The Ribes uva-crispa or gooseberry bush is a fruit-bearing bush, which is 3-10 feet in height and bears gooseberries, small green berries with red and purple color variants. There are 2 sub-species of this bush, European and American.
The gooseberry yields a large amount of fruit, in comparison to its size and is quite easy to grow and propagate. Along with soil, water and sunlight, pruning such fruit trees and bushes is an important way to ensure a good fruit yield and a longer life for the plant. Here are few steps and instructions listed on how to prune gooseberries.
How to Prune Gooseberry Bushes
Gooseberries can be easily shaped into a form or design with careful trimming and pruning. Without pruning, the stems will grow all tangled together and it will slowly wither away. The main parts of a gooseberry bush are:
- The main stem or trunk of the bush
- The branches that grow directly from the main stem
- The lateral branches that grow off the main branches
The bush should be pruned such that the main stem remains open to sunlight and air. Main stem branches should be few but well-spaced out, so the bush has a uniform look. Trim away excess branches to let the main stem "breathe", otherwise diseases like mildew, can set in the bush due to lack of air.
The gooseberry bush should be sturdy and not too tall with upward branches that grow away from the center of the bush. The optimum shape for such a bush, is a wine glass shape, which has an open and airy center with a distinctive form.
The main stem should be maintained at a height of 6 inches. In the plant's first winter season, begin the pruning process. To get a wide but neat form, cut off all but 3-4 main branches, that are growing outwards and upwards.

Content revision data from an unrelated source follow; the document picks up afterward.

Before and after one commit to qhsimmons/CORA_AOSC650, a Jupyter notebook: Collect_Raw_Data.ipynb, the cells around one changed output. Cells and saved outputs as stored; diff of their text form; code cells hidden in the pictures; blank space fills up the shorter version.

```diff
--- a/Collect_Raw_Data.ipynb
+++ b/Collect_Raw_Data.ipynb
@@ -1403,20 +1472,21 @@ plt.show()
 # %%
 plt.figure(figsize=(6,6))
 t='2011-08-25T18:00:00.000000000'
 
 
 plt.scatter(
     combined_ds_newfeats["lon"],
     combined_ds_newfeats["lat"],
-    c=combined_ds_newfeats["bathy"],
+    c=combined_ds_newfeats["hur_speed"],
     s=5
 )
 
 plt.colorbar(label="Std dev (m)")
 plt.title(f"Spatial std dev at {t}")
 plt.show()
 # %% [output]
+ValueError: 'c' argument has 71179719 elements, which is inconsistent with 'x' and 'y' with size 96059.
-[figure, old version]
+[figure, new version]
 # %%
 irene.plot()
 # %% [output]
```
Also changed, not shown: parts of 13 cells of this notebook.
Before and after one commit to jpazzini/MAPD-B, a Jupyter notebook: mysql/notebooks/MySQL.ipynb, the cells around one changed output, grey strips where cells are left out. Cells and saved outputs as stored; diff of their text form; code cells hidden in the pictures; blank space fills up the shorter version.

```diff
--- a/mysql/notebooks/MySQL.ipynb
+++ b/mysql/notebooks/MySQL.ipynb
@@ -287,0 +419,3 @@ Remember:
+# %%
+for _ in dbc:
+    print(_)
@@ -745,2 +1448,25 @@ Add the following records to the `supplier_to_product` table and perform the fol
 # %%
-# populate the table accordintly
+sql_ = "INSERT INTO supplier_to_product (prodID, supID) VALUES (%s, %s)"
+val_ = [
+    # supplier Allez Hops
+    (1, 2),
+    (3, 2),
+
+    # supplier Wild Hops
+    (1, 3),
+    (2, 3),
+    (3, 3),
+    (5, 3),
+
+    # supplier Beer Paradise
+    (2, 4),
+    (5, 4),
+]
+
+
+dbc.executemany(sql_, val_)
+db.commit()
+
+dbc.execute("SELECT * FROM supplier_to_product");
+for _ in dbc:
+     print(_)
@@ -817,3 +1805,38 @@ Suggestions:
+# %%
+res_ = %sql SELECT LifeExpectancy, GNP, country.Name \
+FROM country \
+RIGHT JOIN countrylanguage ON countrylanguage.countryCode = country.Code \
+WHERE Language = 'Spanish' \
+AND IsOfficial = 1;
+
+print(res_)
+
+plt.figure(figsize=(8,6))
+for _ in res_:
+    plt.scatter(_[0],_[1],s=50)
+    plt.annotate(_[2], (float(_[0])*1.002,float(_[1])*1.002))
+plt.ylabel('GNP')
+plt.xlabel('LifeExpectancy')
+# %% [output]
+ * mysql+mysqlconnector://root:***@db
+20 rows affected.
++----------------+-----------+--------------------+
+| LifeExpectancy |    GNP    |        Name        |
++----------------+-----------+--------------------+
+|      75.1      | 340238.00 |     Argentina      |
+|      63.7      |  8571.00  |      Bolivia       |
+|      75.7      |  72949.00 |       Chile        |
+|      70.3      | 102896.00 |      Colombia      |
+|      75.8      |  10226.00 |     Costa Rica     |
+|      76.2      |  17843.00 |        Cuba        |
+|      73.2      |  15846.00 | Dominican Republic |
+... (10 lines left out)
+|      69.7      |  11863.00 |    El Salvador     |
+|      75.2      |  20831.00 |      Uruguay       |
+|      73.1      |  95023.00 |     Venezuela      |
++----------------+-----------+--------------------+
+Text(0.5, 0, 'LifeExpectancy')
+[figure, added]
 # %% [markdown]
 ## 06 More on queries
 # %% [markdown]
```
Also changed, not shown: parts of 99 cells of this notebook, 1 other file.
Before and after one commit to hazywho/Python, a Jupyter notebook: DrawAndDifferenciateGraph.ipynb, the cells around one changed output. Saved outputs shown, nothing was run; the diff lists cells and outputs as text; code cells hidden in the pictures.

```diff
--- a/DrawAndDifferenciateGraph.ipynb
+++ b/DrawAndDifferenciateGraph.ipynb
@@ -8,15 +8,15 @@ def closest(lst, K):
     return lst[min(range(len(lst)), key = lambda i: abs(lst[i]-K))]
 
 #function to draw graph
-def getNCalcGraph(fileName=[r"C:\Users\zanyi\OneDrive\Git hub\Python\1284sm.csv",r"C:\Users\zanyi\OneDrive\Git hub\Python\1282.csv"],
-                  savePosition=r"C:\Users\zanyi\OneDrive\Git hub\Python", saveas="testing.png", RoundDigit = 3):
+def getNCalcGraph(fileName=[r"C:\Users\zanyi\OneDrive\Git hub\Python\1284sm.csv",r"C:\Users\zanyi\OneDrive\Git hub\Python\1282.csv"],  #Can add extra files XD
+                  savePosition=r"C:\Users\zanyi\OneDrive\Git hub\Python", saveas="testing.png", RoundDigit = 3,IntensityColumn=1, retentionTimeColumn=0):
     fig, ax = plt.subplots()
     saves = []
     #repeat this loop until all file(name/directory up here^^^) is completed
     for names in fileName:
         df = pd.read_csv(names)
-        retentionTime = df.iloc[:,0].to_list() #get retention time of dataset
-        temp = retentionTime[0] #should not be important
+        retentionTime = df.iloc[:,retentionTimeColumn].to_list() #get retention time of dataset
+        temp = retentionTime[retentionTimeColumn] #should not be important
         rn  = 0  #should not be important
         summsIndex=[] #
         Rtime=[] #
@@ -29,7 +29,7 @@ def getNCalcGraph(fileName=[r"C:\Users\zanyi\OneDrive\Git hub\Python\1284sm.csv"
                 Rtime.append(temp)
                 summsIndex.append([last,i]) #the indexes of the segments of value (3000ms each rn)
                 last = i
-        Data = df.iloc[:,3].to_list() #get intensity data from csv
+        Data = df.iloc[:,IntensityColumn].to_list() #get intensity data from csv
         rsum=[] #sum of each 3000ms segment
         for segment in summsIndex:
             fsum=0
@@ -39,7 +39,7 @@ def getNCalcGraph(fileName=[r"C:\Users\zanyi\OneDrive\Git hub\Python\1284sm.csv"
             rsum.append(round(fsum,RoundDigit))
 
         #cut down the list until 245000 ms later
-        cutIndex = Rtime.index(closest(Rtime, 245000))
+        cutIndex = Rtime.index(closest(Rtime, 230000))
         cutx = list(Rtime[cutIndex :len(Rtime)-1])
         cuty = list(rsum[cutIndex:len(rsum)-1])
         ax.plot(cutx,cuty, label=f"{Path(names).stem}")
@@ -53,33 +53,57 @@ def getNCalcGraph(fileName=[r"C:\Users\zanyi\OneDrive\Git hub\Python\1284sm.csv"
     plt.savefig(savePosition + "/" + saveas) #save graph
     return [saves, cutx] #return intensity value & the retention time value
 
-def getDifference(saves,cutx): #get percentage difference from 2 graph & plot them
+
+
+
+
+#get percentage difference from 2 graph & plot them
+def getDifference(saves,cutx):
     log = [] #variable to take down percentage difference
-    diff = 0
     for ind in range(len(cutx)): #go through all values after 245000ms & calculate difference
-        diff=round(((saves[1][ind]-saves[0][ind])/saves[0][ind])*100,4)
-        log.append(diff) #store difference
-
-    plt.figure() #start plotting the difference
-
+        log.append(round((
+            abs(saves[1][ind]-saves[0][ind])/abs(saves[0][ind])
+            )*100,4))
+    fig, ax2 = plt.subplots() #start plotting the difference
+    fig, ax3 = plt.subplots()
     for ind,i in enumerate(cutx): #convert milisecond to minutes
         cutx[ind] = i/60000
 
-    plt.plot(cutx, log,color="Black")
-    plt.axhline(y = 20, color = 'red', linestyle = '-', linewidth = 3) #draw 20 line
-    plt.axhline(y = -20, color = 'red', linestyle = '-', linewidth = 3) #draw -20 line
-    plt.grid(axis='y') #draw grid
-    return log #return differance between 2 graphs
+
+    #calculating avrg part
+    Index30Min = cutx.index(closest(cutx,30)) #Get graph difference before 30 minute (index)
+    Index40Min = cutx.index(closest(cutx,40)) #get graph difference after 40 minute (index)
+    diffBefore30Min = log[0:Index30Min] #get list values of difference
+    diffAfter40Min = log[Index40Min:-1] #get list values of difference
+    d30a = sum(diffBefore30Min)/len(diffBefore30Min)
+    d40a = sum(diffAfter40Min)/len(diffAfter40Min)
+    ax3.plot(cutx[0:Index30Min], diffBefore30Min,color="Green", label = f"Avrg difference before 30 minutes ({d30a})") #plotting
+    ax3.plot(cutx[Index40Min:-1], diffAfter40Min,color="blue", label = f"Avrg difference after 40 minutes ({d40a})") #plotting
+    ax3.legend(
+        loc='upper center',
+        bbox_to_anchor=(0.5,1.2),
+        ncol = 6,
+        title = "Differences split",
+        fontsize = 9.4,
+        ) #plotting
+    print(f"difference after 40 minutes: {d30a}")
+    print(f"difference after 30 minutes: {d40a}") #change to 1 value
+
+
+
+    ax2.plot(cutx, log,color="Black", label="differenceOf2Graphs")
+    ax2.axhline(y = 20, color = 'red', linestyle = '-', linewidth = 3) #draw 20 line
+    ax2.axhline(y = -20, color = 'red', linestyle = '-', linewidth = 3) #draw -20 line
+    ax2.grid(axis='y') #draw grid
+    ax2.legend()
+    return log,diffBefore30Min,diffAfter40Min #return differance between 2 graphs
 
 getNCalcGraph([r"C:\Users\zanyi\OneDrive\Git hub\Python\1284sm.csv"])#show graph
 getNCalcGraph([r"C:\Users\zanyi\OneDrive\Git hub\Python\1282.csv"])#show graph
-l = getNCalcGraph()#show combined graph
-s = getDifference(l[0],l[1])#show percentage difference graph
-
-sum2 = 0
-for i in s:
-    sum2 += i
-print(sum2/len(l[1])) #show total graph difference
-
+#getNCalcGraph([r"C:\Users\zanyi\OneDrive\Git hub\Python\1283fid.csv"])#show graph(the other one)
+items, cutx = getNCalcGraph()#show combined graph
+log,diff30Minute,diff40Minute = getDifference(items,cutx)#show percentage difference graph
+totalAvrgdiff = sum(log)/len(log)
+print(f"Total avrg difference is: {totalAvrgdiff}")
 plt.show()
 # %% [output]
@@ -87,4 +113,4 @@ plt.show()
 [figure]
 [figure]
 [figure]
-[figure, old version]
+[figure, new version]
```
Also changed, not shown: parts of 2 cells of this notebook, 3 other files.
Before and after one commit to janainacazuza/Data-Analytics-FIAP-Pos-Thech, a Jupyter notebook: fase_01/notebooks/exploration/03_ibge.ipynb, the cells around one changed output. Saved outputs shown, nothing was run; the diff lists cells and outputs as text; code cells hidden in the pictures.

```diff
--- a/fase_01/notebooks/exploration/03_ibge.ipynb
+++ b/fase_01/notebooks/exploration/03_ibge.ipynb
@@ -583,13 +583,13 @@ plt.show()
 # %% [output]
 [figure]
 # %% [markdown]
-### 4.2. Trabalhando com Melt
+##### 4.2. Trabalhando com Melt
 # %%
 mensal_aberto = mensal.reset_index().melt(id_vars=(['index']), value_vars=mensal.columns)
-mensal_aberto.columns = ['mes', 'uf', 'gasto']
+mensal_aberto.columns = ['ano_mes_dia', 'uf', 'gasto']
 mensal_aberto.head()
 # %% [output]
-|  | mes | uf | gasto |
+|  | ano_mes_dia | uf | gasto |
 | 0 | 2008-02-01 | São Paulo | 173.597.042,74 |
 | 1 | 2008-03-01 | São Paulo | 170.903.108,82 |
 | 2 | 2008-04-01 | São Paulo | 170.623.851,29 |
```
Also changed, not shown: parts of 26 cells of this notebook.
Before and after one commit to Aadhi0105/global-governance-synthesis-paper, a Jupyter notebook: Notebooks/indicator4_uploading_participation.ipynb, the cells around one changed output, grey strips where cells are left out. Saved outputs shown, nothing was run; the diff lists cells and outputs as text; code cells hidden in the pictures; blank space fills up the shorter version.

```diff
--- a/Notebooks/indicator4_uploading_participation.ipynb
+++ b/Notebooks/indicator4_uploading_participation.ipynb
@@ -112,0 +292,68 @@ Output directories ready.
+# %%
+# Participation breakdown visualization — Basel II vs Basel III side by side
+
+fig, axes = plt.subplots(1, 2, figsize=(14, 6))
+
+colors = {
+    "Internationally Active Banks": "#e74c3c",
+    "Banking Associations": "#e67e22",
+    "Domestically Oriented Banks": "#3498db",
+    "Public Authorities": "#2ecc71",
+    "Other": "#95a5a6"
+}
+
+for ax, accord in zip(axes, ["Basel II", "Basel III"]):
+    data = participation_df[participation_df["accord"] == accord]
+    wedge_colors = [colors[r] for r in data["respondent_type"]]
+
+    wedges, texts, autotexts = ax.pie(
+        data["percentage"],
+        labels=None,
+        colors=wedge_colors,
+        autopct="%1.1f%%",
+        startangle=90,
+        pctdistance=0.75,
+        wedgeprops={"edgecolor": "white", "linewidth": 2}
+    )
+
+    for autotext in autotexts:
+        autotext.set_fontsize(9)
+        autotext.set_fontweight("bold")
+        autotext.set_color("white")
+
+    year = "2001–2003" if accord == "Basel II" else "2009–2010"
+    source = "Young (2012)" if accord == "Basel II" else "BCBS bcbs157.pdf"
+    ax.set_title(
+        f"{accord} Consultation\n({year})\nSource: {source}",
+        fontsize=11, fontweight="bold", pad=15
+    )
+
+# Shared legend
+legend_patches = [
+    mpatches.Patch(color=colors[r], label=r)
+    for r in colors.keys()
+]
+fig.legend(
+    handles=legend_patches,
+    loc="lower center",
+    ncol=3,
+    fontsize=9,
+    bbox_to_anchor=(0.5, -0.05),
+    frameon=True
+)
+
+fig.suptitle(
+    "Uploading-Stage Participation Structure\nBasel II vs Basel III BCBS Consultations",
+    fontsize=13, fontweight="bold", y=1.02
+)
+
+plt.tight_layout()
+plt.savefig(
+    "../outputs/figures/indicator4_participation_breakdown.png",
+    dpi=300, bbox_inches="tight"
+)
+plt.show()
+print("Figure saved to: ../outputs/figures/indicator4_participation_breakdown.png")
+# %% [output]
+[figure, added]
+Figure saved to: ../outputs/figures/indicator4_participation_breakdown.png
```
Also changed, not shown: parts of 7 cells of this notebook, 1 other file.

Shorten these main branches by 6 inches from their tip. This strengthens them and helps promote further branching for the bush to grow. Branches that droop or loll too low, should be trimmed.
Trim away dead and brittle stems. In some areas of the bush, where there are too many branches, prune away excess and tangled branches. Cut off branches that grow above or below the 6 inch stem. Look for new growth and shoots towards the outer side of the bush. Don't trim such growth but older side shoots should be trimmed back to within 1" of their base.
In the 2nd year of growth, shorten the main stems of last year by half. Shorten any new side shoots which have grown this year. This is also the year in which the plant starts to bear fruit.
Fruits will grow only from shoots, that are at least 2 years old. Any low hanging or dangling branches, even with fruit, should be pruned away. Such fruit attracts rats and insects, which will then attack the entire plant.
In the 3rd year, trim all main leading stems by half of their new growth. Remove crisscrossing branches and reduce branches at the center. Shorten any downward or upward pointing branches, to 2-3 inches. Once the plant starts bearing fruit, the younger stems will produce better and more fruit, so prune away older stems.
It is best to maintain branches of 1, 2 and 3 years of age on the bush. 3 years and older gooseberry bushes require minimum maintenance and pruning. At such an age, the bush must be pruned twice a year, once in the summer, once in the winter.
Aside from pruning, a gardener must also be vigilant against natural pests and enemies of the gooseberry bush. A fruit bearing tree will attract birds such as bullfinches, so cover the bush with netting. The gooseberry sawfly, fruitworm and currantworm are 3 insect pests that should be watched for.
Inspect leaves for holes or caterpillar bite marks and if found, remove the pests by hand. While pruning, protect your hands from the sharp thorns of the bush, with gloves and wearing a long sleeved coat. In summation, the gooseberry bush is quite fertile and an easy to grow bush, if the proper care and pruning steps are followed.